Nylon mooring lines have been qualified for long term application on floating wind farms after recent tests demonstrated the effectiveness and the cost-reduction potential of these synthetic mooring components, the companies behind the project said.
A Joint Industry Project (JIP) funded by the Scottish Government and administered by the Carbon Trust, under the Marine Renewables Commercialisation Fund (MRCF), has combined the efforts of nine European organisations with the objective of testing and qualifying the new nylon mooring components.
The developers say that in comparison with expensive and heavy conventional chain-based mooring systems, the use of nylon can be considered as a cost-effective solution in shallower water depths.

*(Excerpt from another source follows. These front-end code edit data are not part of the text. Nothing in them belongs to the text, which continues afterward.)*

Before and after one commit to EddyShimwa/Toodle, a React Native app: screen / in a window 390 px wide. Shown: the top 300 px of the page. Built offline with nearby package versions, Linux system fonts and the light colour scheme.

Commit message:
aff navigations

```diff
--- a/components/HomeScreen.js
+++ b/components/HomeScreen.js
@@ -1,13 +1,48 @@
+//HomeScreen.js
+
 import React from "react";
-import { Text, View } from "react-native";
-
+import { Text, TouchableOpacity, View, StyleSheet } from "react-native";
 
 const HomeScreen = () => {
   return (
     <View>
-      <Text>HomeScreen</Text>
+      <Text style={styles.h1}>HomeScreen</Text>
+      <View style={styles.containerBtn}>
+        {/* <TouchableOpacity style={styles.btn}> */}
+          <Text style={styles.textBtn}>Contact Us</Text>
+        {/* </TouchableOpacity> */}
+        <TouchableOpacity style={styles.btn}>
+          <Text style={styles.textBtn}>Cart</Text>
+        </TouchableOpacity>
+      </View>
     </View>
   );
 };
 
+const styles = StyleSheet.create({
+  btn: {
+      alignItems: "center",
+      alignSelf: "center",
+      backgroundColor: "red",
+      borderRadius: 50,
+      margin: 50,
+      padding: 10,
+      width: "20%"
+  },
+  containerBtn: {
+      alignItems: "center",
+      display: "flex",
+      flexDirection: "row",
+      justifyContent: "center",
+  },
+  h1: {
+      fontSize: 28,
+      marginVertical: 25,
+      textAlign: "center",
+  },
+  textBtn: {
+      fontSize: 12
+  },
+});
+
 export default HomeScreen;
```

A European JIP, composed of Tension Technology International, project leader and expert in synthetic rope development and testing, the rope manufacturer Bridon International, Ideol, Bluewater Energy Services, DNV-GL and Lloyd’s Register (LR) has been set up for qualifying nylon via a rope testing programme so that it can be deployed safely and certified for permanent moorings.
LR has conducted a technology qualification – following LR Guidance Notes for the Technology Qualification process -, which evaluated the qualification steps for the ropes designed by Bridon International. LR also witnessed key rope tests conducted at TTI testing Ltd and Bridon International, including 20 million fatigue cycles on the nylon sample. These tests have confirmed the qualification of nylon for long term application, a qualification which has confirmed the cost reduction potential at commercial scale, according to the developers.
The JIP has also developed new modelling methodologies for nylon rope. As part of this JIP, textiles gravity anchor bags have also been developed in partnership with Vryhof and TenCate, with sea trials conducted by University of Exeter. These are said to be a cost-effective option for umbilical system stabilization in wind, as well as a solution in anchor tidal power applications and other marine energy devices which face challenges of seabed anchoring.